Even when mothers quit smoking early in pregnancy babies still at risk of smaller body size

New European research has found that although mothers who quit smoking during the first trimester of pregnancy are reducing the negative risk that smoking poses to their unborn child, it still isn't enough to protect babies from being born shorter and with smaller brains.

Carried out by the University of Eastern Finland, the new study looked at 1.38 million mother-child pairs in Finland and recorded the body size and body proportions of the newborn babies when the mothers had smoked only during the first trimester and also throughout the whole pregnancy.

The findings, published in BMJ Open, showed that smoking while pregnant was linked with a stronger reduction in body length and head circumference than a reduction in birth weight, which leads to changed body proportions.

Although the effect of smoking on body proportions was slightly lower when the mothers quit smoking during the first trimester, the newborns who were exposed to maternal smoking during this short time still showed growth restriction in all three measurements of body size -- birth weight, body length and head circumference -- and showed abnormal body proportions.

The researchers say this shows that early pregnancy is still a "sensitive exposure window."

In addition, the researchers also found that the potential to repair fetal damage caused in early pregnancy was limited.

"Smoking during pregnancy is relatively common.

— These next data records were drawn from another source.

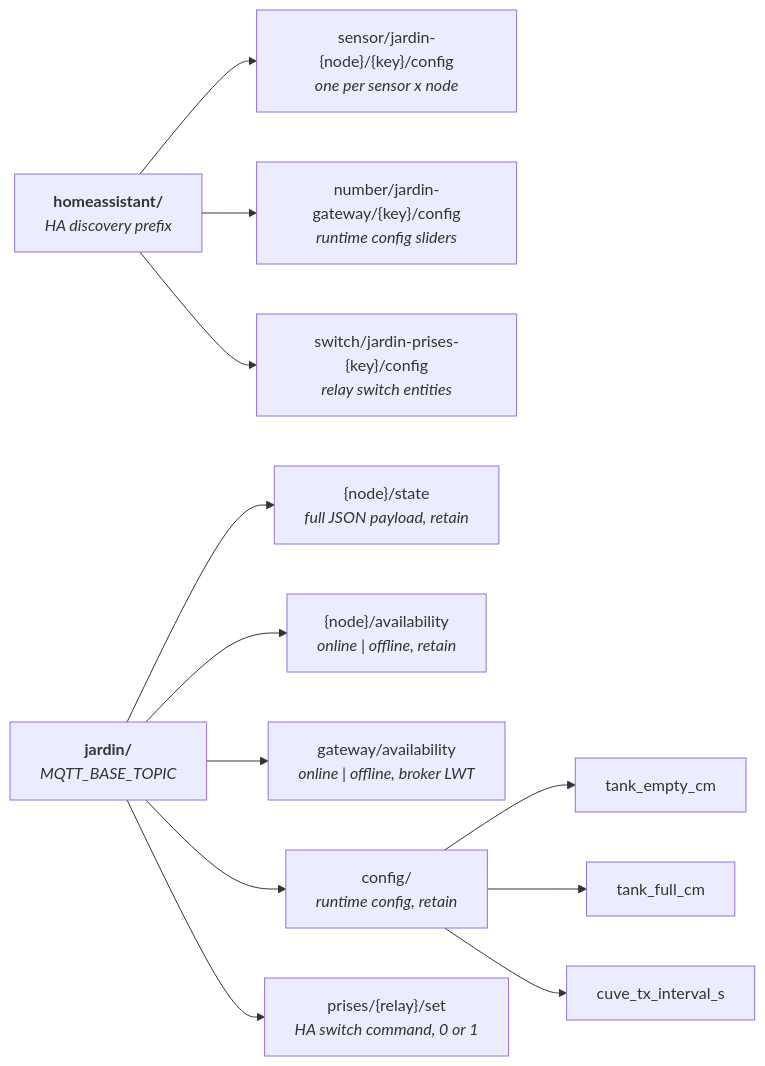
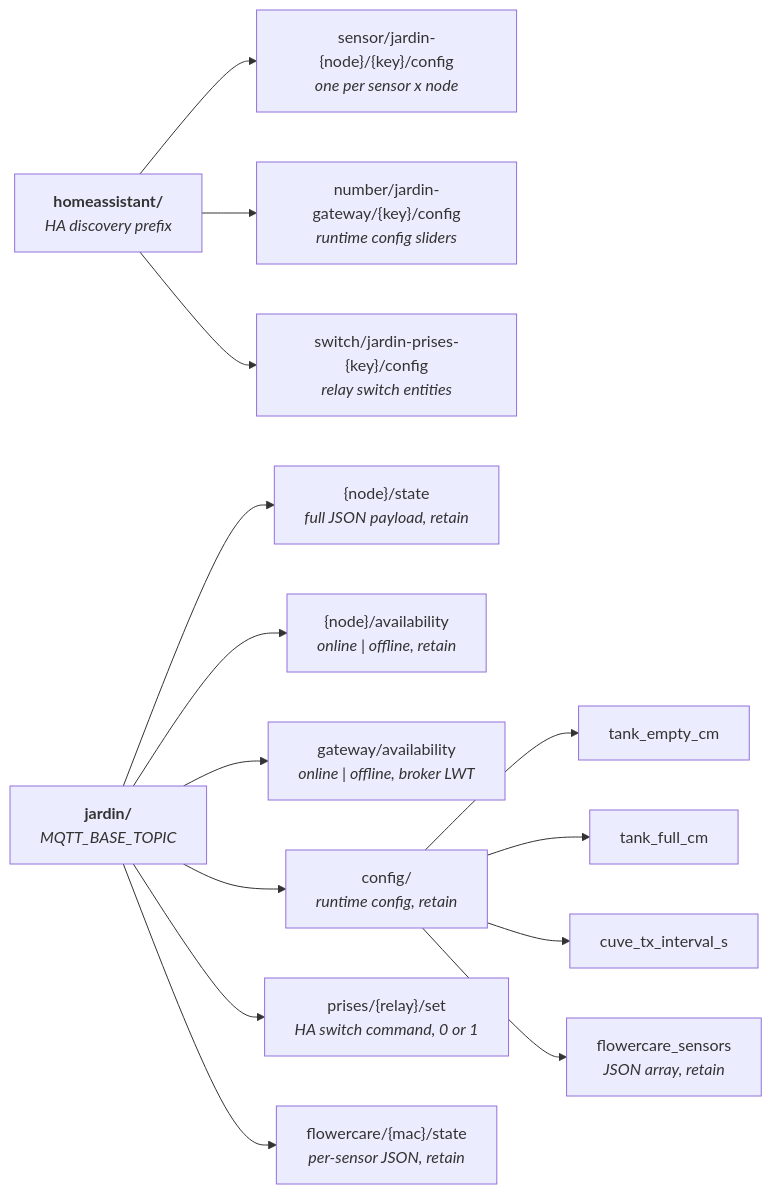
One commit to gre/jardin-sensors changed the fifth of 7 diagrams in README.md. Above: the diagram before and after it, drawn with Mermaid. The commit also changed other lines of this file and 4 other files, not shown here.

First line of the commit message:
feat: multiple Flower Care sensors, configurable from HA via MQTT

````diff
--- a/README.md
+++ b/README.md
@@ -291,17 +310,19 @@
 ```mermaid
 flowchart LR
     HA["<b>homeassistant/</b><br/><i>HA discovery prefix</i>"]
     HA --> HAS["sensor/jardin-{node}/{key}/config<br/><i>one per sensor x node</i>"]
     HA --> HAN["number/jardin-gateway/{key}/config<br/><i>runtime config sliders</i>"]
     HA --> HASW["switch/jardin-prises-{key}/config<br/><i>relay switch entities</i>"]
 
     J["<b>jardin/</b><br/><i>MQTT_BASE_TOPIC</i>"]
     J --> JS["{node}/state<br/><i>full JSON payload, retain</i>"]
     J --> JA["{node}/availability<br/><i>online | offline, retain</i>"]
     J --> JG["gateway/availability<br/><i>online | offline, broker LWT</i>"]
     J --> JC["config/<br/><i>runtime config, retain</i>"]
     JC --> JCE[tank_empty_cm]
     JC --> JCF[tank_full_cm]
     JC --> JCT[cuve_tx_interval_s]
+    JC --> JCFC[flowercare_sensors<br/><i>JSON array, retain</i>]
     J --> JR["prises/{relay}/set<br/><i>HA switch command, 0 or 1</i>"]
+    J --> JFC["flowercare/{mac}/state<br/><i>per-sensor JSON, retain</i>"]
 ```
````
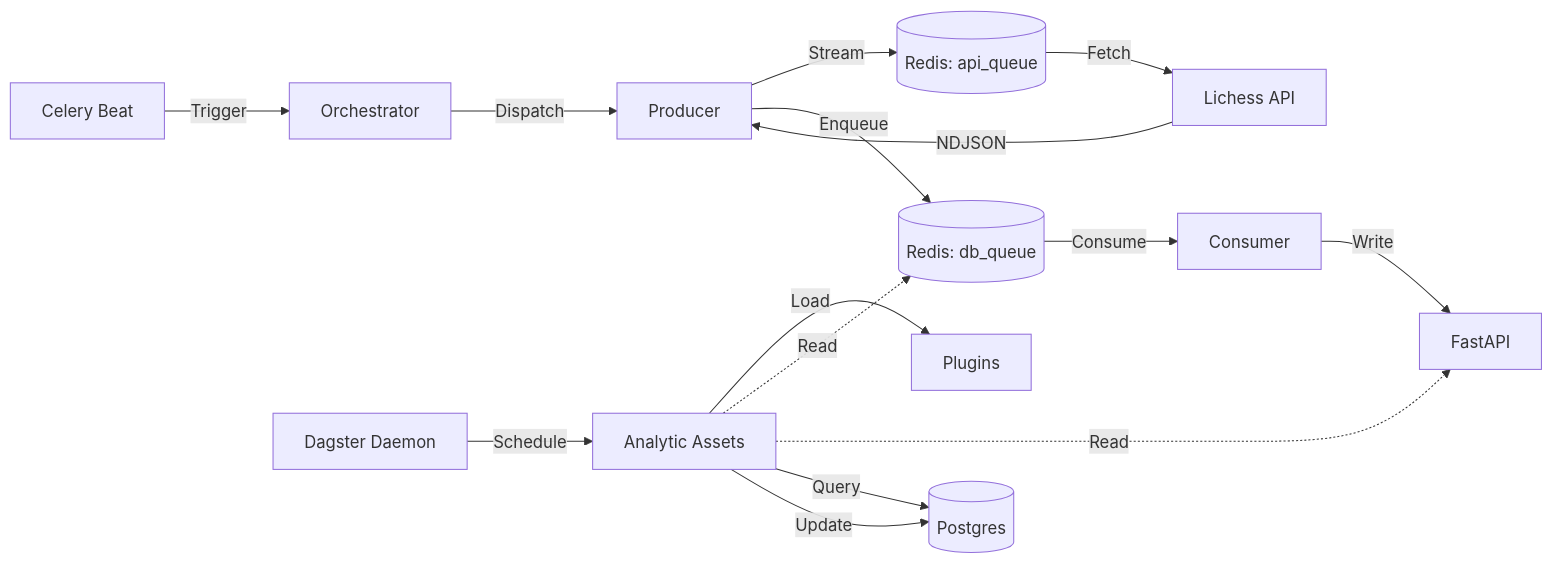
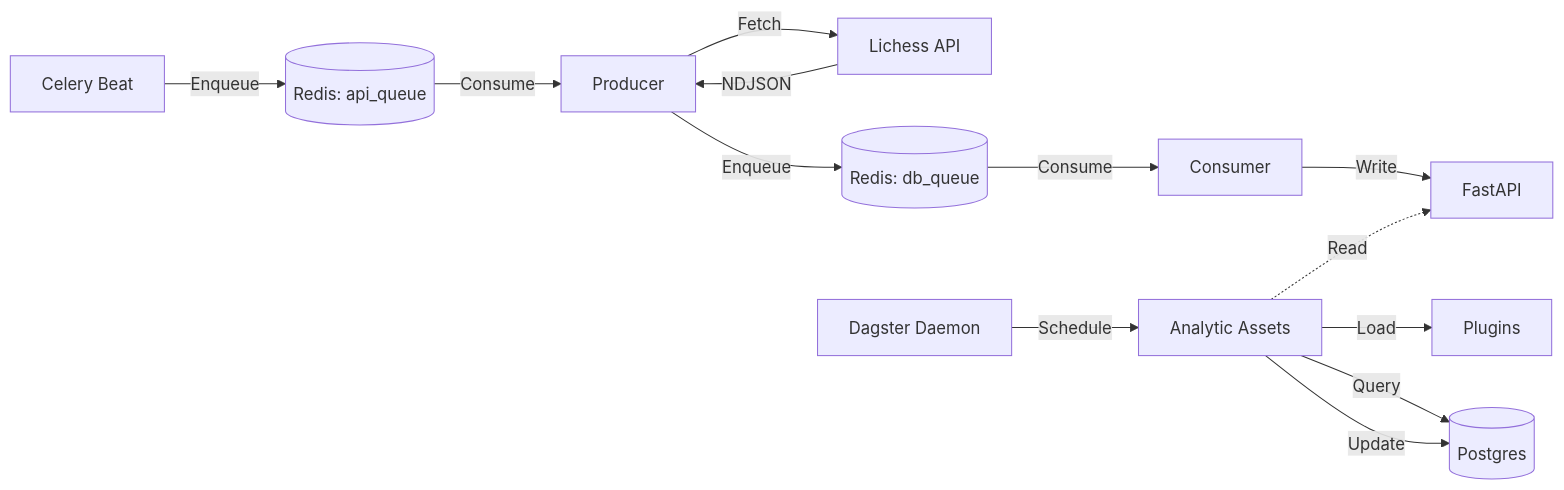
Before and after one commit to roaur/personal-backend: the diagram in README.md, drawn with Mermaid.

Commit message:
docs: refine mermaid diagram with correct queue flow

````diff
--- a/README.md
+++ b/README.md
@@ -35,18 +35,16 @@
 ```mermaid
 graph LR
-    Beat[Celery Beat] -->|Trigger| Orch[Orchestrator]
-    Orch -->|Dispatch| Prod[Producer]
-    Prod -->|Stream| Q1[(Redis: api_queue)]
-    Q1 -->|Fetch| Lichess[Lichess API]
+    Beat[Celery Beat] -->|Enqueue| Q1[(Redis: api_queue)]
+    Q1 -->|Consume| Prod[Producer]
+    Prod -->|Fetch| Lichess[Lichess API]
     Lichess -->|NDJSON| Prod
     Prod -->|Enqueue| Q2[(Redis: db_queue)]
     Q2 -->|Consume| Cons[Consumer]
     Cons -->|Write| API[FastAPI]
     
     Dagster[Dagster Daemon] -->|Schedule| Assets[Analytic Assets]
     Assets -->|Load| Plugins[Plugins]
-    Assets -.->|Read| Q2
     Assets -.->|Read| API[FastAPI]
     Assets -->|Query| DB[(Postgres)]
     Assets -->|Update| DB
 ```
````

In this study, 84.5 percent were non-smokers and 3.5 percent quit smoking during the first trimester, but 12% continued to smoke after the first trimester," said researcher Isabell Rumrich.

"The most important finding of our study is that although quitting smoking in the first trimester reduces the risk of low birth weight, brain size and body length in relation to body weight seem not to catch up," added Rumrich. "This stresses the importance of quitting smoking already before pregnancy, since even smoking only during early pregnancy can have devastating effects on the long-term health of the unborn child."

The team also point out that tobacco smoke contains thousands of chemicals which can cross the placenta, potentially affecting the development of organs, including the brain, and the oxygen supply of an unborn child.